Some cyber activists assume the role of watchdogs. A prominent example was "Sheraton Gate" in late December 2012. Olfa Riahi, a blogger, released a series of receipts from the Sheraton hotel in Tunis. She revealed that Rafik Abdessalem, the minister of foreign affairs was embezzled in a potential adultery scandal and the misuse of public money.
The minister later resigned; his case is being investigated. For his party, the Islamist Ennadah, this was a major setback. Today, Olfa speaks of "winning one battle" in the "long war" for democratic governance. She resents the authoritarian leanings of Islamist politicians.

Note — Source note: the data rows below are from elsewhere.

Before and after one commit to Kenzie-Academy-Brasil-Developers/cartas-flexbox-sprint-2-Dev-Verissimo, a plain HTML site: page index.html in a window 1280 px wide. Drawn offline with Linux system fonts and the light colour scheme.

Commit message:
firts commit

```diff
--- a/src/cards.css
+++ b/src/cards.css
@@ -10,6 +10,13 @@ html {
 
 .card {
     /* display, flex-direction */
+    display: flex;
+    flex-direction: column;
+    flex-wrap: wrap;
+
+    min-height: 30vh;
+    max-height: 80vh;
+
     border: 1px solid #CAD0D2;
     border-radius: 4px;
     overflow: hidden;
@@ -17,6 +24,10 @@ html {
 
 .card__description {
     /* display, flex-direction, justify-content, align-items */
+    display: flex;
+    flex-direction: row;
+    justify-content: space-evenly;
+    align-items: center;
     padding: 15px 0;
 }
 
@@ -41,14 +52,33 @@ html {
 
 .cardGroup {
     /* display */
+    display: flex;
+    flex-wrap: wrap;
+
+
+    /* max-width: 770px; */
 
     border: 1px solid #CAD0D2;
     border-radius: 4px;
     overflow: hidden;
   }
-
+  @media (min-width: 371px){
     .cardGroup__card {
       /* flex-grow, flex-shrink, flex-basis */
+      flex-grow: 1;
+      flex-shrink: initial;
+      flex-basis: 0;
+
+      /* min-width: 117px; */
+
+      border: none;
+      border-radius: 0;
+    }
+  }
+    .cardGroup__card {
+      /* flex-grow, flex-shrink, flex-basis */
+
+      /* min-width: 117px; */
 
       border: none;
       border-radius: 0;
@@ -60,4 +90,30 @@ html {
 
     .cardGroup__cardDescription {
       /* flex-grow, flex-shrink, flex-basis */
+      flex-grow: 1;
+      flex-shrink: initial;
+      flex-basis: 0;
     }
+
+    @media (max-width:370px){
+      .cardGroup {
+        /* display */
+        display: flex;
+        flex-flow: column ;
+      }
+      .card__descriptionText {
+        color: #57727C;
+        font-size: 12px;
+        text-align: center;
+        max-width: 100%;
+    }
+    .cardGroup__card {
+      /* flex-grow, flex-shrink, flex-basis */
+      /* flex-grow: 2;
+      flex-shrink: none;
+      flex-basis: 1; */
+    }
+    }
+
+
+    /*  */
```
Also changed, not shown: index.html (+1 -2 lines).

Today, policymakers from various parties and institutions are aware of the crucial role of social media. Many have begun using social media themselves. They want to reach especially – though not only – to young people. Each party has its own official Facebook page and almost all public figures have Twitter accounts.
The role of social media in bringing down the dictatorship must not be over-emphasised. Zine el-Abidine Ben Ali did not flee from Facebook pages, he fled the country when he saw masses of people rallying in the streets against him.
Social media, moreover, cannot replace mainstream media, which have more technical and human resources for researching information and covering events. Nonetheless, social media matter – as a space for exchanging views, thinking critically and, most fundamentally, exercising one’s freedom of expression.